Please count the lines in the data below that hold the word "setState", and give only the number.

********

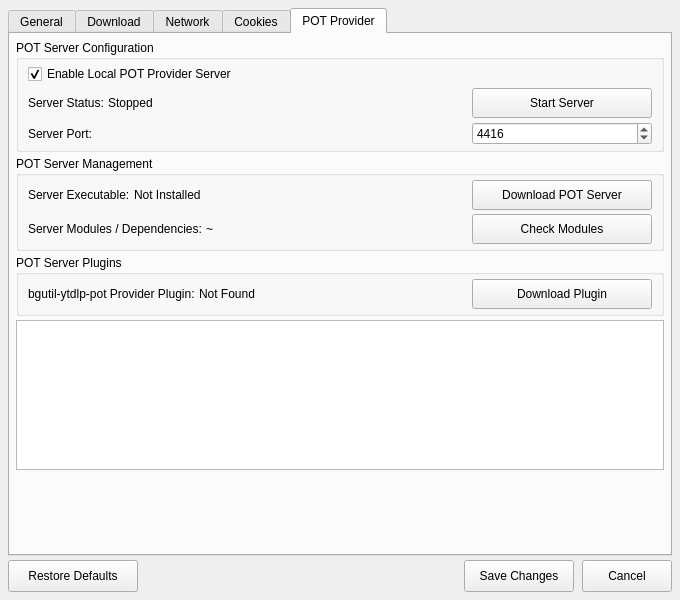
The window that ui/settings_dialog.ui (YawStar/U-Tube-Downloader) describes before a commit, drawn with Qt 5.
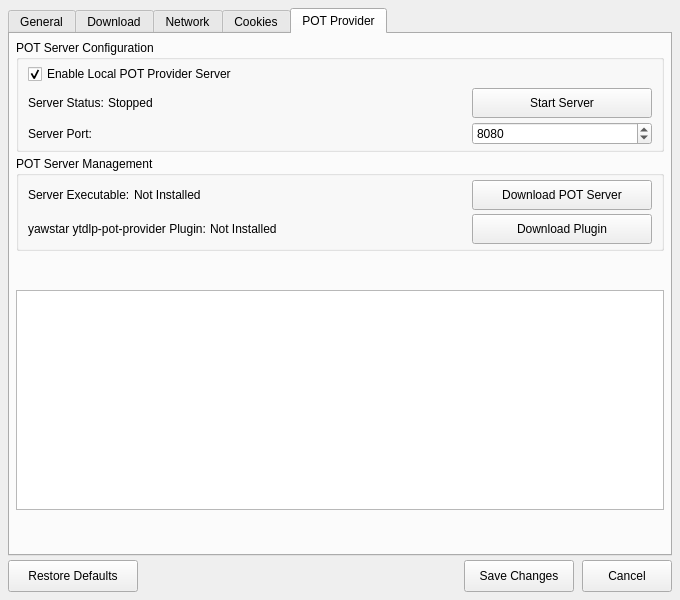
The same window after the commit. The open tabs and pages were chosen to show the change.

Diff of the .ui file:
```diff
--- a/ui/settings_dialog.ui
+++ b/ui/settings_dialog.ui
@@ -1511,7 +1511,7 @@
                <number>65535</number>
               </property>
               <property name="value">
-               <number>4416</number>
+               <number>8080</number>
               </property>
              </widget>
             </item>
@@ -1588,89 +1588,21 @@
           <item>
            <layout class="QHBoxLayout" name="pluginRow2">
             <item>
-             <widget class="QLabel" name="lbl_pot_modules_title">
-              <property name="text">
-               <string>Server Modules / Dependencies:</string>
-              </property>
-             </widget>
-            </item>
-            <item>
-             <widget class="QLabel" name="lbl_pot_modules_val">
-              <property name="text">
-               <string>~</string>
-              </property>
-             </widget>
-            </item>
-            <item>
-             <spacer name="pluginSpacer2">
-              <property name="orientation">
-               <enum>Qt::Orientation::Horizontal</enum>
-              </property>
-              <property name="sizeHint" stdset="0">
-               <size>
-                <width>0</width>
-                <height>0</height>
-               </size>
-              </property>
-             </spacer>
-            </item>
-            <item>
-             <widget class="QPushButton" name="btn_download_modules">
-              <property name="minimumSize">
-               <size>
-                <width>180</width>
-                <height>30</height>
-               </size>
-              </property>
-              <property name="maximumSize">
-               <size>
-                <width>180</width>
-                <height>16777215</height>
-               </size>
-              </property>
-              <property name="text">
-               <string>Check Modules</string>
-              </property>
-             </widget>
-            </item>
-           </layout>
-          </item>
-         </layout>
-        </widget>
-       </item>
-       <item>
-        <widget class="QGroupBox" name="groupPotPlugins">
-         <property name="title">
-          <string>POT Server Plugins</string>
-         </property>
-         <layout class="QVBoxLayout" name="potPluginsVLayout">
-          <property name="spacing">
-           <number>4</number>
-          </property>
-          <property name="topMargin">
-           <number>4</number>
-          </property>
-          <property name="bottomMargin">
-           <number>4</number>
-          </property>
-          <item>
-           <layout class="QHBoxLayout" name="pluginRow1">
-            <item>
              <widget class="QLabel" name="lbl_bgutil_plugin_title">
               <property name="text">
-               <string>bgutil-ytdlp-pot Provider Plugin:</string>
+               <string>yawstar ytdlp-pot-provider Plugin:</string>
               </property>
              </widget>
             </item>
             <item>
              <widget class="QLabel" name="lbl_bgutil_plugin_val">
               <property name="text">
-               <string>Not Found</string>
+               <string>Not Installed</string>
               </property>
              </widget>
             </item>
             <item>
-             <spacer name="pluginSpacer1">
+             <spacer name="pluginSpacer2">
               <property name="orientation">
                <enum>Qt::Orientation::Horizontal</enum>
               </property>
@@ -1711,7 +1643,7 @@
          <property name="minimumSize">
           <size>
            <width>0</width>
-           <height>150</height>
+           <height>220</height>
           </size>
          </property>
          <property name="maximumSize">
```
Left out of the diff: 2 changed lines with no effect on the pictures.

********

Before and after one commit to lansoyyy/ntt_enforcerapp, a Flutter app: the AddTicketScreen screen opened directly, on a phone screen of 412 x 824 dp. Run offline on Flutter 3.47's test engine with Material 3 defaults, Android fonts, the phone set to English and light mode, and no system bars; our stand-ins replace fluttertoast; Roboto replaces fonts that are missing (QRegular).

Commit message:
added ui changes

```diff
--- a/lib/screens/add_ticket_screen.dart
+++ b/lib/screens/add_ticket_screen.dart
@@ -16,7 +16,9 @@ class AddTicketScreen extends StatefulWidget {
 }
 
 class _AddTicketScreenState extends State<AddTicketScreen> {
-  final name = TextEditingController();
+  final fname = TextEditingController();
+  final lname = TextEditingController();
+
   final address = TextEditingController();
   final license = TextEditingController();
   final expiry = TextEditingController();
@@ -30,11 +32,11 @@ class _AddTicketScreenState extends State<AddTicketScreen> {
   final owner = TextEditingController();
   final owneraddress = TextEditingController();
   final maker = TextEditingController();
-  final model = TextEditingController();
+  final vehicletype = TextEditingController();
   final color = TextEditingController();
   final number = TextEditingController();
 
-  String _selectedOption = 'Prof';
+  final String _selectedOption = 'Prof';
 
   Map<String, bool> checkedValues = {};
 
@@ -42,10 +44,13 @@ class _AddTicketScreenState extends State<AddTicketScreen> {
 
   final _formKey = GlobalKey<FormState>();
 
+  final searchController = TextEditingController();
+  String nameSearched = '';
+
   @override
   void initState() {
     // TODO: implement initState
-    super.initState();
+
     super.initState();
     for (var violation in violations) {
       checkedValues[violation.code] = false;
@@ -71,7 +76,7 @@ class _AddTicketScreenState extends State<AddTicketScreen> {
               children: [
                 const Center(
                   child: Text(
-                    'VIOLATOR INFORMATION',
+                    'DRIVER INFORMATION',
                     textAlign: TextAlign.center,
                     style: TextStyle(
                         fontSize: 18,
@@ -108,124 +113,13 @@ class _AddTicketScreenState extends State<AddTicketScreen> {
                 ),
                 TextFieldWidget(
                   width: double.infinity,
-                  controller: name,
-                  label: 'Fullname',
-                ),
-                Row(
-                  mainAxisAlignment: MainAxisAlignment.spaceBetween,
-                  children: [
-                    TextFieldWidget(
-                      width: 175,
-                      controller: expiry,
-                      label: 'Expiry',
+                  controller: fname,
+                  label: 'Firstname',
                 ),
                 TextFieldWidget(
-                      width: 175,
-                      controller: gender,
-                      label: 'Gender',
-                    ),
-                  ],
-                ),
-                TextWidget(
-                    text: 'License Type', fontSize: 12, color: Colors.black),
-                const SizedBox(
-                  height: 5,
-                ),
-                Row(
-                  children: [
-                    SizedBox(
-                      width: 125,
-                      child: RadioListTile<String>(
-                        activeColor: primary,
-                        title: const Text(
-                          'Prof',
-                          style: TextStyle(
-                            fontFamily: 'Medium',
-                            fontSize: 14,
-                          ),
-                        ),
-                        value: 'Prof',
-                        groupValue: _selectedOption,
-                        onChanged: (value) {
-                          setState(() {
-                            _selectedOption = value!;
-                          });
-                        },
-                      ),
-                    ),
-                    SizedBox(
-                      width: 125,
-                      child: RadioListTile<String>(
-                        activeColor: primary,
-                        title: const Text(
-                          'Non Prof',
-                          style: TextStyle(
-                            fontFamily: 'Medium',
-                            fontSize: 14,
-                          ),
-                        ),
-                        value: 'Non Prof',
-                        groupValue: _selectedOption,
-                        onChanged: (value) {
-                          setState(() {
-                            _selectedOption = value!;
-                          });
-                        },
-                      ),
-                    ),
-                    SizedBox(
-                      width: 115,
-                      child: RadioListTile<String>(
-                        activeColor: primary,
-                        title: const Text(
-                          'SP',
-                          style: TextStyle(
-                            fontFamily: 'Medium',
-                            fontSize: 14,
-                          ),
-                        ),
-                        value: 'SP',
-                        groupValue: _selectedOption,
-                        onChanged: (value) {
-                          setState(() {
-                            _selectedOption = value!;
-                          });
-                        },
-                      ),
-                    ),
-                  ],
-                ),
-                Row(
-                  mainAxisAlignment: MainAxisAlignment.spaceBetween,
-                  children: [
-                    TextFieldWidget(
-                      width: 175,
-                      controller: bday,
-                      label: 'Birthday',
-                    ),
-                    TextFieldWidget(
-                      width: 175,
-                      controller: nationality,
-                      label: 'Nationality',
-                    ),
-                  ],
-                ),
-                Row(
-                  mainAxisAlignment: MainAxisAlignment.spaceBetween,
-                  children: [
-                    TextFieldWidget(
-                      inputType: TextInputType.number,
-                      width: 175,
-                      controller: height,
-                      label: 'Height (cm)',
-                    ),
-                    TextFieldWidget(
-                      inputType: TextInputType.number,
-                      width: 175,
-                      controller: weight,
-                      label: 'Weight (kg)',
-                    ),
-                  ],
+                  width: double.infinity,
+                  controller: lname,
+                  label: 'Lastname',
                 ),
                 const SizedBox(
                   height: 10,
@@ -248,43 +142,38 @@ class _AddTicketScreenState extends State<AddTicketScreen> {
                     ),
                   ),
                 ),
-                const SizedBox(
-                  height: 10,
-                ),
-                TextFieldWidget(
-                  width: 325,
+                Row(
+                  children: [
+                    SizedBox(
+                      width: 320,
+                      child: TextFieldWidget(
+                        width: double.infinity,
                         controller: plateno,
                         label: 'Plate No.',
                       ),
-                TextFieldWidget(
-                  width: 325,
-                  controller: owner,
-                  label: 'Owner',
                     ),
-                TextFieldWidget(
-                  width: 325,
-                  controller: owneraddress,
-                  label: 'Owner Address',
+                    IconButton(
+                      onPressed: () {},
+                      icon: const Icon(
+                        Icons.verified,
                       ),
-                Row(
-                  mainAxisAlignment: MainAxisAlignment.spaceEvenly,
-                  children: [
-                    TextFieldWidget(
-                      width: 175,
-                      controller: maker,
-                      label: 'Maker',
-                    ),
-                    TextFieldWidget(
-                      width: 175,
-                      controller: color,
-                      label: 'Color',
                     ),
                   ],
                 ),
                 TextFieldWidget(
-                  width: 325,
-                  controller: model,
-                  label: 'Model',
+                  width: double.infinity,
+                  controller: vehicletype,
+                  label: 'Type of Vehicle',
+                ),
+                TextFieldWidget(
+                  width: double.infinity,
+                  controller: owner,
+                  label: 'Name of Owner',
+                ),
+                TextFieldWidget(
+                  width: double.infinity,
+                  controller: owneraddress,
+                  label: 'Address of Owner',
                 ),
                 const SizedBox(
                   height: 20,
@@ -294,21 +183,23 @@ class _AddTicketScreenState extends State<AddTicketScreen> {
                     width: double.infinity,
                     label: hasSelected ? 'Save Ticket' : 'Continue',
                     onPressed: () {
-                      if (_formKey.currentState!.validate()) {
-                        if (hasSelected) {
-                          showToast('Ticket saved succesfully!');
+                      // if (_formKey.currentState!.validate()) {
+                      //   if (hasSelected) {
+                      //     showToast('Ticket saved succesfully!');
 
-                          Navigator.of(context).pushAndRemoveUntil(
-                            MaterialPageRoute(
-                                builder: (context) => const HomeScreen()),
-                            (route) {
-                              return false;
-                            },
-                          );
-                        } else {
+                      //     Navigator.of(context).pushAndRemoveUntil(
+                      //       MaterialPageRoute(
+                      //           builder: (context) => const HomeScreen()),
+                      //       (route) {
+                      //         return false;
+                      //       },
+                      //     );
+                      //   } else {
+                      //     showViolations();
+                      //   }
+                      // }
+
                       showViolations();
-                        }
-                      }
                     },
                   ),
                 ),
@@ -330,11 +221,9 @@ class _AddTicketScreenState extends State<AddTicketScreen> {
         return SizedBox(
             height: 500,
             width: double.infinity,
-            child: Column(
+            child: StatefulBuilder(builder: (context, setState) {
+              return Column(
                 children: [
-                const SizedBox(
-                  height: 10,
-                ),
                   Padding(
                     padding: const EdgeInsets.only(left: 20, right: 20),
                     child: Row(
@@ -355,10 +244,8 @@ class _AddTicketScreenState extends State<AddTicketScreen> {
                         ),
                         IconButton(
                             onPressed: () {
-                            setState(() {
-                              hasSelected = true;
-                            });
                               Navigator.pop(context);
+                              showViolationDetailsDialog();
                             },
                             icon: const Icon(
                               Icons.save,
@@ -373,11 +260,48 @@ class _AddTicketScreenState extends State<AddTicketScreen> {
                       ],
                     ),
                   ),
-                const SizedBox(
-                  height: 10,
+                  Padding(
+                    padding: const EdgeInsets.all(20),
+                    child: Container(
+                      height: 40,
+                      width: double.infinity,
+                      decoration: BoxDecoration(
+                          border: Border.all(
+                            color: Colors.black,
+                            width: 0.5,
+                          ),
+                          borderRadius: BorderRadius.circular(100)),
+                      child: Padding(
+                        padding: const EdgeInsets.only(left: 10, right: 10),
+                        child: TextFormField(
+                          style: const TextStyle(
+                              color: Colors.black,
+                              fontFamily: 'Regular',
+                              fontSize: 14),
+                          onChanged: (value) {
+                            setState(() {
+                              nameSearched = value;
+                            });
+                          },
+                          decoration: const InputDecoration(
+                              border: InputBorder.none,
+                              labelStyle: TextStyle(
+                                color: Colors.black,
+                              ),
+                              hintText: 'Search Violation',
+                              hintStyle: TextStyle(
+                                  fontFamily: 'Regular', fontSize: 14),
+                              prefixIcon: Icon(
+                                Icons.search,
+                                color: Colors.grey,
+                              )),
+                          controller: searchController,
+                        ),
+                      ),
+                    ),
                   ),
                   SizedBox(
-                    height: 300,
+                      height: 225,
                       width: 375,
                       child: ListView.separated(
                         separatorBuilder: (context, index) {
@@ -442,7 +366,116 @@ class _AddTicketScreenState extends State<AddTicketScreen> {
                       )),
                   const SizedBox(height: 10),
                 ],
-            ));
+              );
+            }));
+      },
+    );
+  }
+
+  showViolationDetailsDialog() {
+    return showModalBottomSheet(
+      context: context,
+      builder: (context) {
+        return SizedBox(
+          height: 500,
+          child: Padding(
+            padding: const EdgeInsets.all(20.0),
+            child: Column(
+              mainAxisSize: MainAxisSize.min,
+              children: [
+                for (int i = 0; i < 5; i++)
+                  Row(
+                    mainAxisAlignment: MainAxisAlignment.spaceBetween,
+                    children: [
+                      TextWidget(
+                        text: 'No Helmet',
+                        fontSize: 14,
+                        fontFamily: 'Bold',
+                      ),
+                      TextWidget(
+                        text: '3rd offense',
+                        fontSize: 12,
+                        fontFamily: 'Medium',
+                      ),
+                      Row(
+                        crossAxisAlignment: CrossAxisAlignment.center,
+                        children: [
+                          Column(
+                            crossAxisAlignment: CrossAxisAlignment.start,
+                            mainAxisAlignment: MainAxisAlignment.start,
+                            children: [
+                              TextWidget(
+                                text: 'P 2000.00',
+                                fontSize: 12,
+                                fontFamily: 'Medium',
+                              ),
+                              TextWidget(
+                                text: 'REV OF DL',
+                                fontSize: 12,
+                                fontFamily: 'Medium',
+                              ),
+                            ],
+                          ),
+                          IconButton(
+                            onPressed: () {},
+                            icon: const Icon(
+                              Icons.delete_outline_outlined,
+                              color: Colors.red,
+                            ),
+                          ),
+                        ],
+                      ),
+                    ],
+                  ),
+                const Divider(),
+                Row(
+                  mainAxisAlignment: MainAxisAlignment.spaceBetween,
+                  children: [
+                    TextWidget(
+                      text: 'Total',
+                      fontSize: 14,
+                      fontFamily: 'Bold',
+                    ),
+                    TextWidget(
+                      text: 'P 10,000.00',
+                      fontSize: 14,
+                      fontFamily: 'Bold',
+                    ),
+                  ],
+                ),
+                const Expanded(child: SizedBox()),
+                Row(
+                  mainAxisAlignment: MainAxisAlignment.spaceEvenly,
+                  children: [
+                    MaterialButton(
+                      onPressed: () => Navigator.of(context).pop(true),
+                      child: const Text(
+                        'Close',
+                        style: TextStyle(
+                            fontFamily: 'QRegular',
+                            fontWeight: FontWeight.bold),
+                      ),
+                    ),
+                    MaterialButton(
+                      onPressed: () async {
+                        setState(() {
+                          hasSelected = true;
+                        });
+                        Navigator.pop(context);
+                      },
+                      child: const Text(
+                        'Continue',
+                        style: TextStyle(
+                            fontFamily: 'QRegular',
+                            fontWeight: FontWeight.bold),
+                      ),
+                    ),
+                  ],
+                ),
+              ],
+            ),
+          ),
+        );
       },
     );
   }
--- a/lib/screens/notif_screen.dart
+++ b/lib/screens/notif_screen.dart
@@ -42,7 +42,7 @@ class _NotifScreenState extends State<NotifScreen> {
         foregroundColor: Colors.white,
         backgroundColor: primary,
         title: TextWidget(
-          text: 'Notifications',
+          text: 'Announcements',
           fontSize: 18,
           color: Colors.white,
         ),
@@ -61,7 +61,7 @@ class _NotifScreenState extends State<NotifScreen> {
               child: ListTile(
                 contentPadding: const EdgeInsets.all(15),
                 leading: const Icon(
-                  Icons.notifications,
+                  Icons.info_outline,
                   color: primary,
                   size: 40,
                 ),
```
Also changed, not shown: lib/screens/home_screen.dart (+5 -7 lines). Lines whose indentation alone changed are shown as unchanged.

********

-- Worked solution --
7